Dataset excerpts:
[Start of Attachment]
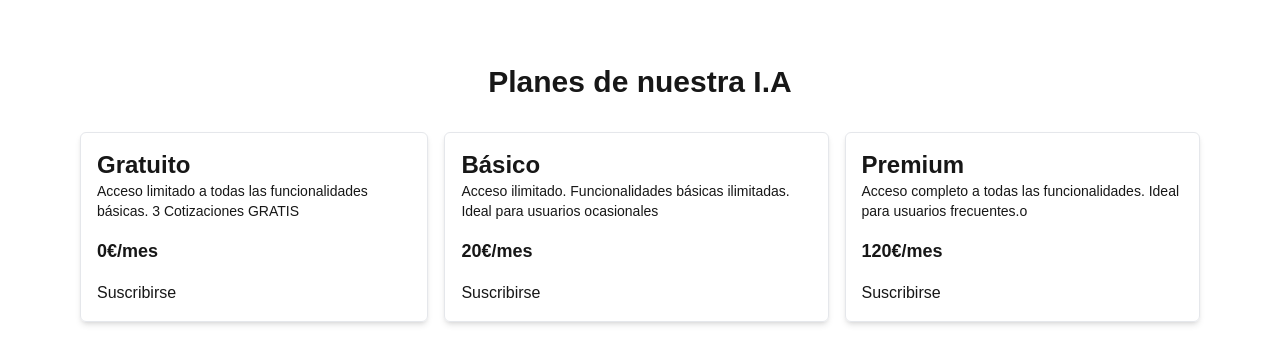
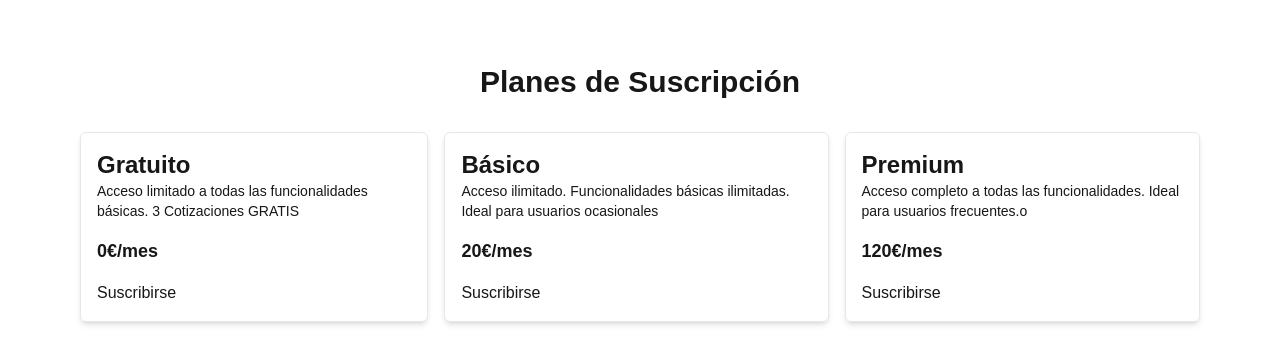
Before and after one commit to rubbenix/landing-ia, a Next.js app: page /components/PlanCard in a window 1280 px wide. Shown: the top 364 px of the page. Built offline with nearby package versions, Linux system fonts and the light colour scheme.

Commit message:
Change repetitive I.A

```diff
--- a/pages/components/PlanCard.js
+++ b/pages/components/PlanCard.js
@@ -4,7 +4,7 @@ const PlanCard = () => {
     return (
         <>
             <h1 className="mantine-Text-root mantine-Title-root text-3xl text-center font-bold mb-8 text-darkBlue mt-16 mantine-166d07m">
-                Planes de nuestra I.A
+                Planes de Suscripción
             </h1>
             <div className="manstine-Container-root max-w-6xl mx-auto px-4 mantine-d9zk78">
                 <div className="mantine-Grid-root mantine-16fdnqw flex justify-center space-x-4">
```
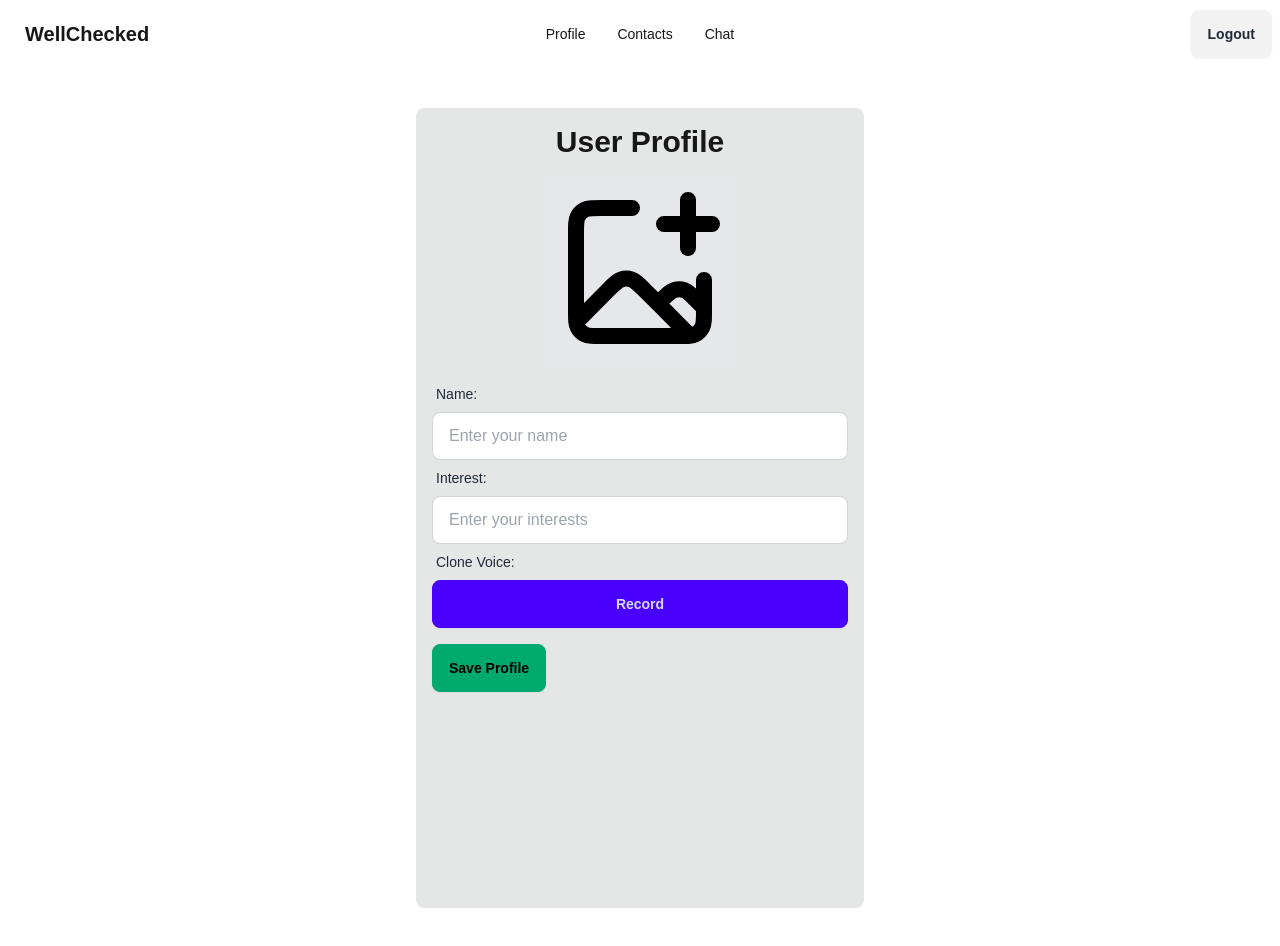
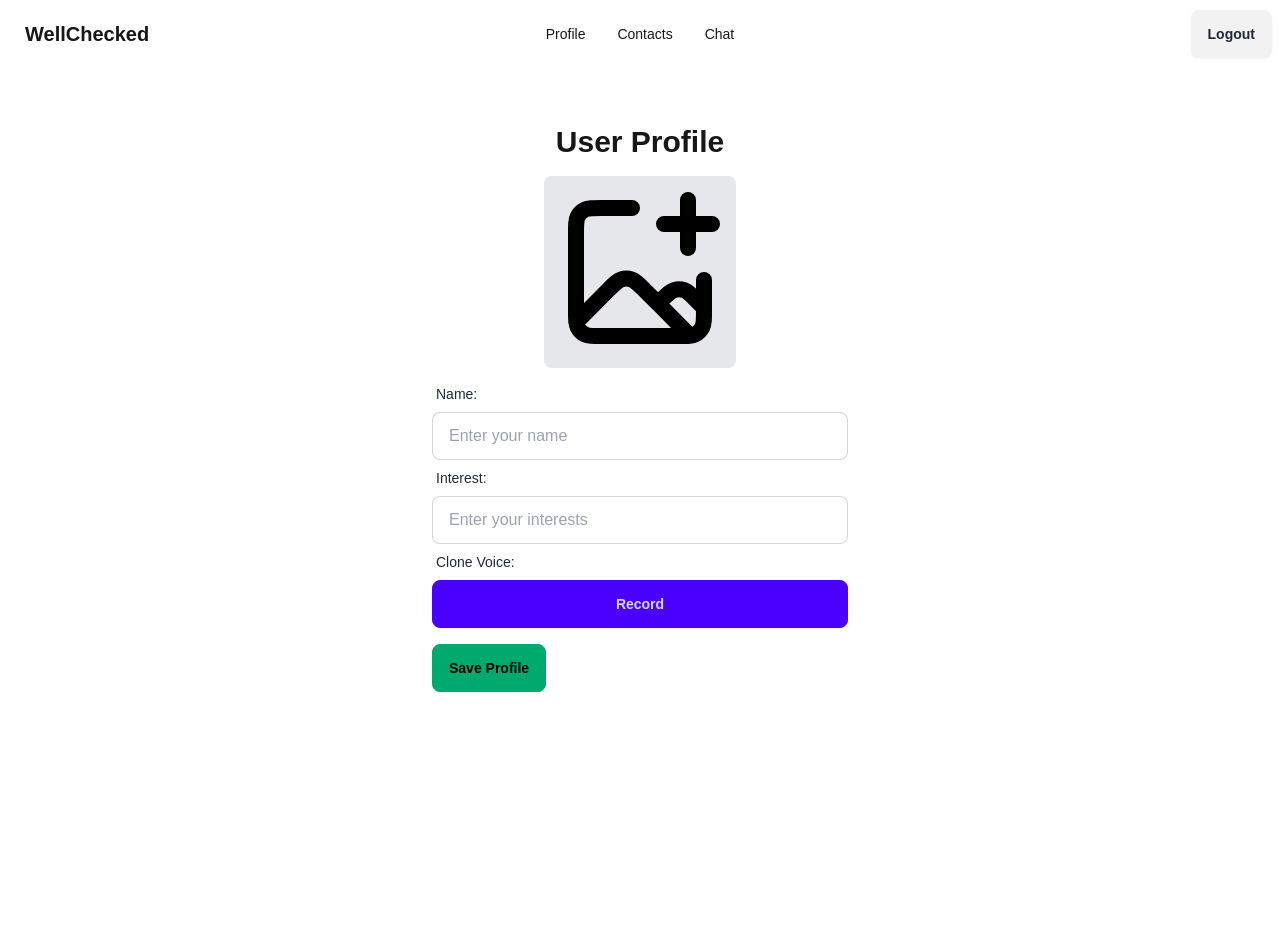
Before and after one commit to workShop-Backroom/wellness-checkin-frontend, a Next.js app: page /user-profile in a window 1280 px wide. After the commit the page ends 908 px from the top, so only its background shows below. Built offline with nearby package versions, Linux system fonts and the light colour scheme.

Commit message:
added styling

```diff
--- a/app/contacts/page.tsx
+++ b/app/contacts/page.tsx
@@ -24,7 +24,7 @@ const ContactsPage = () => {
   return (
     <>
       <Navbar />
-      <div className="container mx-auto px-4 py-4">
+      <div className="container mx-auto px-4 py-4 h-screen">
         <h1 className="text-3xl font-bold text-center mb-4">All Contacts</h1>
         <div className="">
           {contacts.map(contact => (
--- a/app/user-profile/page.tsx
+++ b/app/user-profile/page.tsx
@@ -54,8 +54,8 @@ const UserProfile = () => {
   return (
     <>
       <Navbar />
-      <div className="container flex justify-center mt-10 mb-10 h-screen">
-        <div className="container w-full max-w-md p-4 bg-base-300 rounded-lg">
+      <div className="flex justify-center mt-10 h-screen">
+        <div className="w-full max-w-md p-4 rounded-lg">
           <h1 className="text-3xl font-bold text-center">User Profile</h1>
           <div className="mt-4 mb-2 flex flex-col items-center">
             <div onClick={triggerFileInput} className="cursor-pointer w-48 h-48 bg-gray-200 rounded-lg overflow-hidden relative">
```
[End of Attachment]
» THE PROBLEM: Among the lines above, find those holding "rounded" and copy each one.

» SOLUTION BELOW:
-        <div className="container w-full max-w-md p-4 bg-base-300 rounded-lg">
+        <div className="w-full max-w-md p-4 rounded-lg">
             <div onClick={triggerFileInput} className="cursor-pointer w-48 h-48 bg-gray-200 rounded-lg overflow-hidden relative">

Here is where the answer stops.